| THE PROBLEM |
Could you please find each line in the records that contains the word "important" and copy it?

| EXCERPTED DATA |
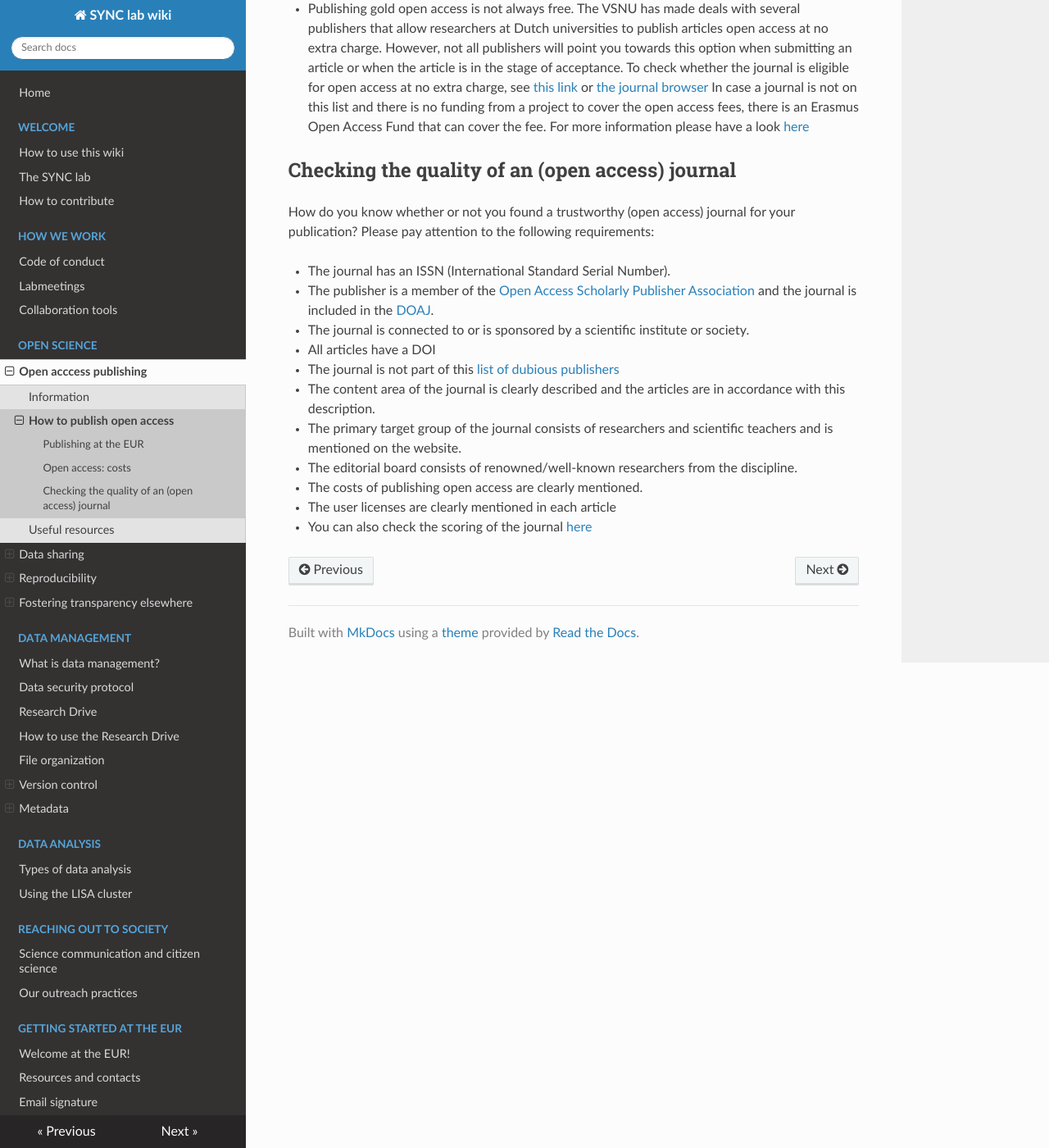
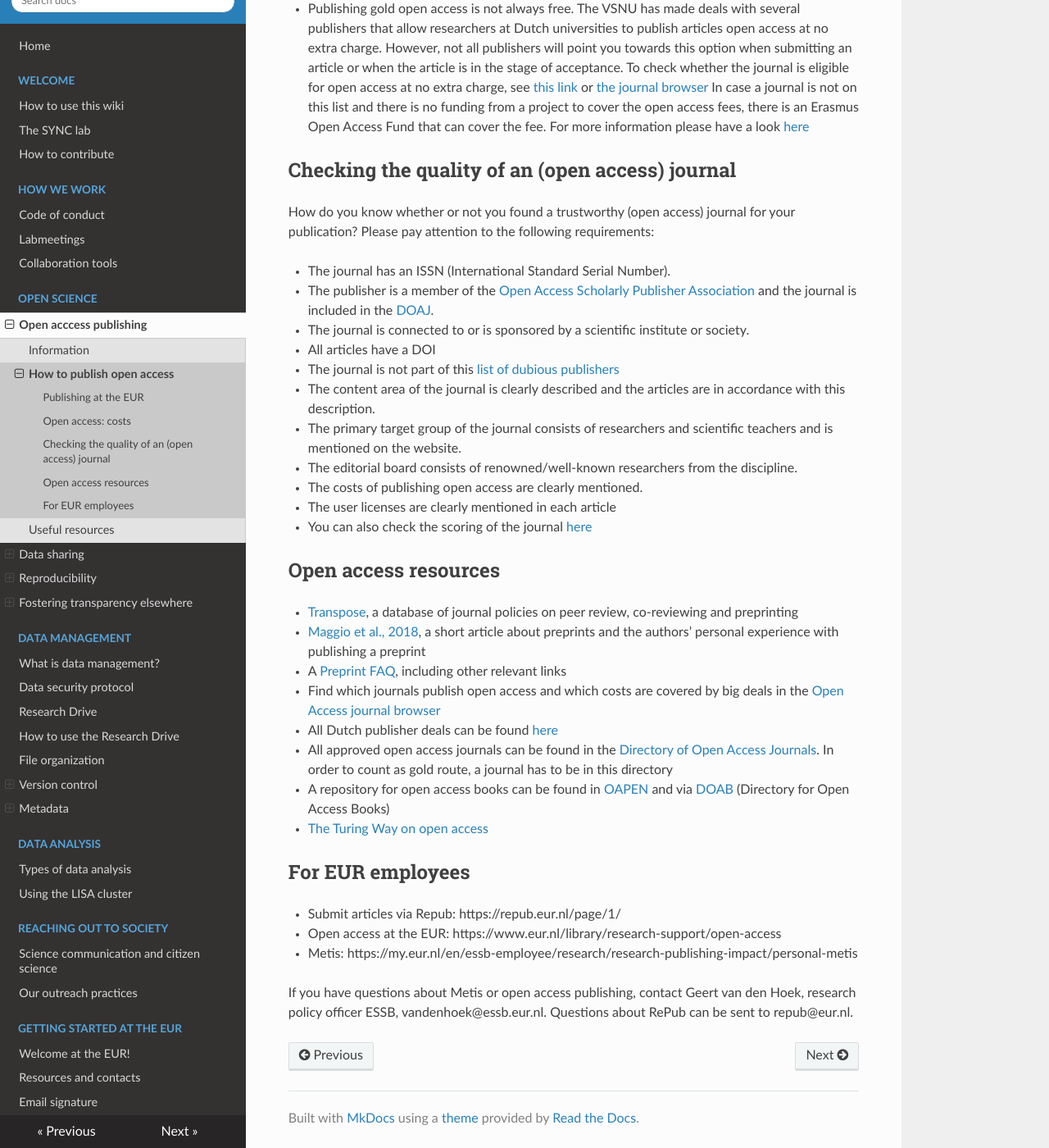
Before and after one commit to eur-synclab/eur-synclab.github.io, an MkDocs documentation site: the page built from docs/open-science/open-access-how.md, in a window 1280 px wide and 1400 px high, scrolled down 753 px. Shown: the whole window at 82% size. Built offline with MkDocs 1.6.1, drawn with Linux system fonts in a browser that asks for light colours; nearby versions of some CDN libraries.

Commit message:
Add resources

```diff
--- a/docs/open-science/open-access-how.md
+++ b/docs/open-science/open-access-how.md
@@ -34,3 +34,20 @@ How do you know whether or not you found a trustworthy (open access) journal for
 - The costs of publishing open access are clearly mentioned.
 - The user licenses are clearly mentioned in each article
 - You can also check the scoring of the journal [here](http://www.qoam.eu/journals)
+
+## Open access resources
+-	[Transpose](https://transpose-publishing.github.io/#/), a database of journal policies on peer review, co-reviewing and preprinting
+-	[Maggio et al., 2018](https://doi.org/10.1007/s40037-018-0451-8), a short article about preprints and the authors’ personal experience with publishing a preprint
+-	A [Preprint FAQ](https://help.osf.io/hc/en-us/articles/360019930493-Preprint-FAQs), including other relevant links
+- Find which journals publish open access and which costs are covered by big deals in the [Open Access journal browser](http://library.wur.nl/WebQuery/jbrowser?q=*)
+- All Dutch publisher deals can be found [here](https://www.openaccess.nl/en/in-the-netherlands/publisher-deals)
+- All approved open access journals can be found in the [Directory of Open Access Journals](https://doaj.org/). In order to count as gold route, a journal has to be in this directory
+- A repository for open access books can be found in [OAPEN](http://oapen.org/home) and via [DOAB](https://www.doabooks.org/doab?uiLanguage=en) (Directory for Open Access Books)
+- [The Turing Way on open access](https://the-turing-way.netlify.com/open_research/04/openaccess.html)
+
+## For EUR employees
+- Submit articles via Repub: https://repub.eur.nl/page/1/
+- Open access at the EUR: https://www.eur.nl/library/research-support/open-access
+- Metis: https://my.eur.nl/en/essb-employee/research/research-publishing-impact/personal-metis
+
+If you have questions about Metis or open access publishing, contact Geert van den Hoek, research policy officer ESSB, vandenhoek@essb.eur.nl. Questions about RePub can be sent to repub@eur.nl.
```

==

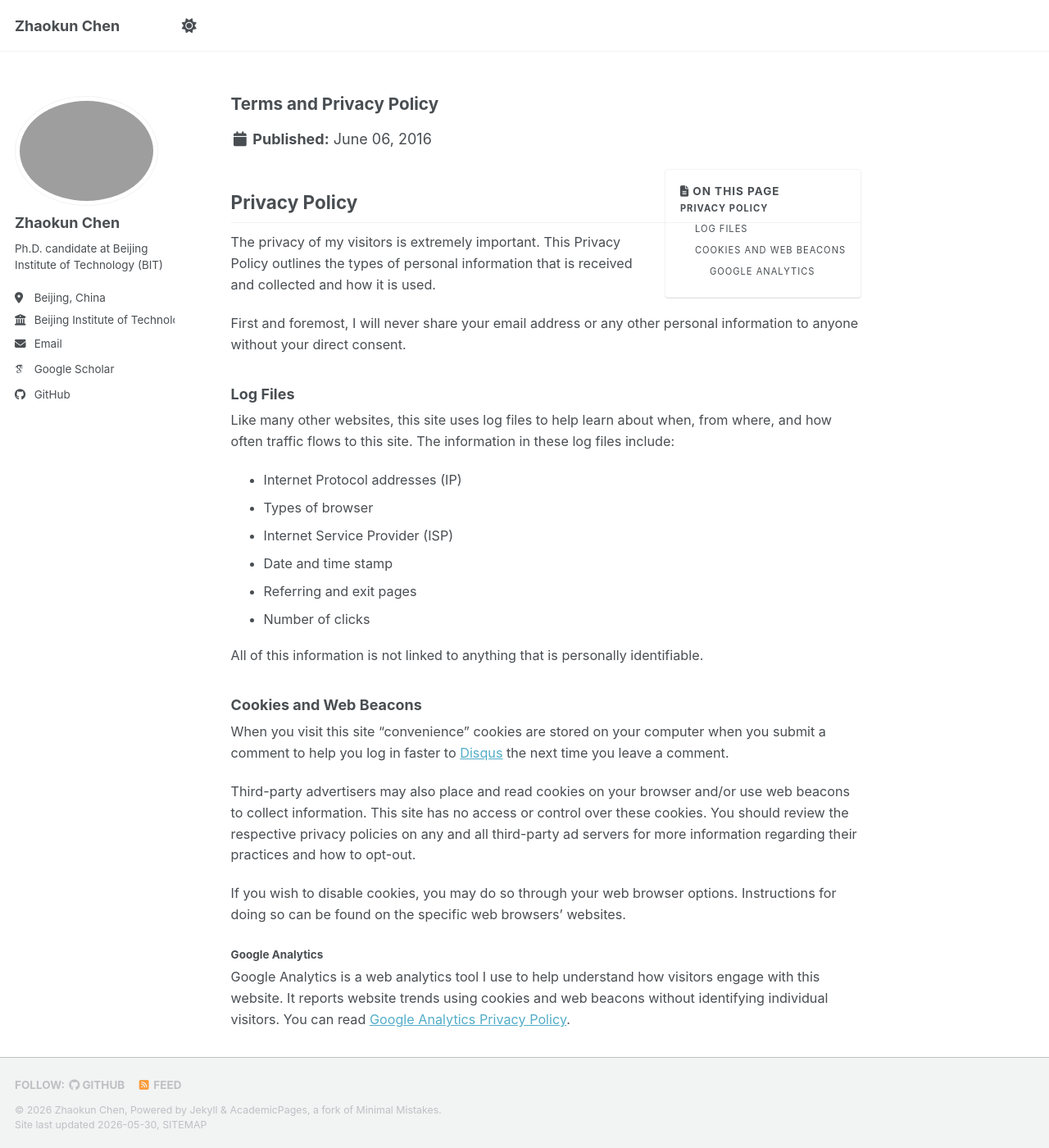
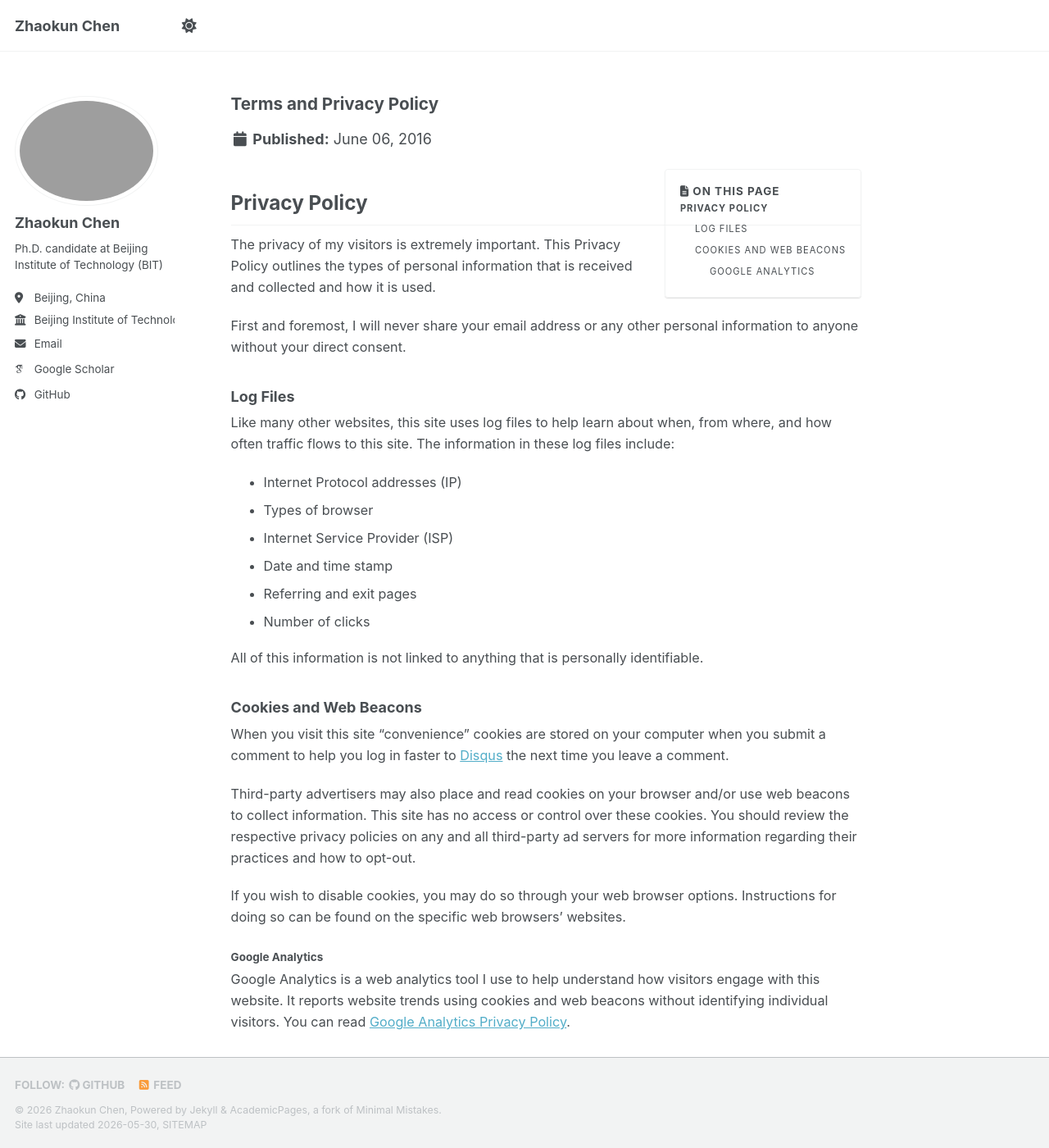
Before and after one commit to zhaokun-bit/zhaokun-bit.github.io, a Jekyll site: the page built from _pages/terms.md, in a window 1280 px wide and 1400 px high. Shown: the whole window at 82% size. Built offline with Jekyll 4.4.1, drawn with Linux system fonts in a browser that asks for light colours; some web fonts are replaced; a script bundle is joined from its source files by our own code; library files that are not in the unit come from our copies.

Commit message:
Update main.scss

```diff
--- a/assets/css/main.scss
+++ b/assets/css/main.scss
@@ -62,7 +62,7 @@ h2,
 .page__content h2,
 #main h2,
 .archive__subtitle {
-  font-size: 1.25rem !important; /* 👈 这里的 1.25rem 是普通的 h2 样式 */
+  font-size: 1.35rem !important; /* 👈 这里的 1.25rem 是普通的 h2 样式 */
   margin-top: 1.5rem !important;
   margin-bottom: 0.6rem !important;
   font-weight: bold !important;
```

| ANSWER BOX |
-  font-size: 1.25rem !important; /* 👈 这里的 1.25rem 是普通的 h2 样式 */
+  font-size: 1.35rem !important; /* 👈 这里的 1.25rem 是普通的 h2 样式 */
   margin-top: 1.5rem !important;
   margin-bottom: 0.6rem !important;
   font-weight: bold !important;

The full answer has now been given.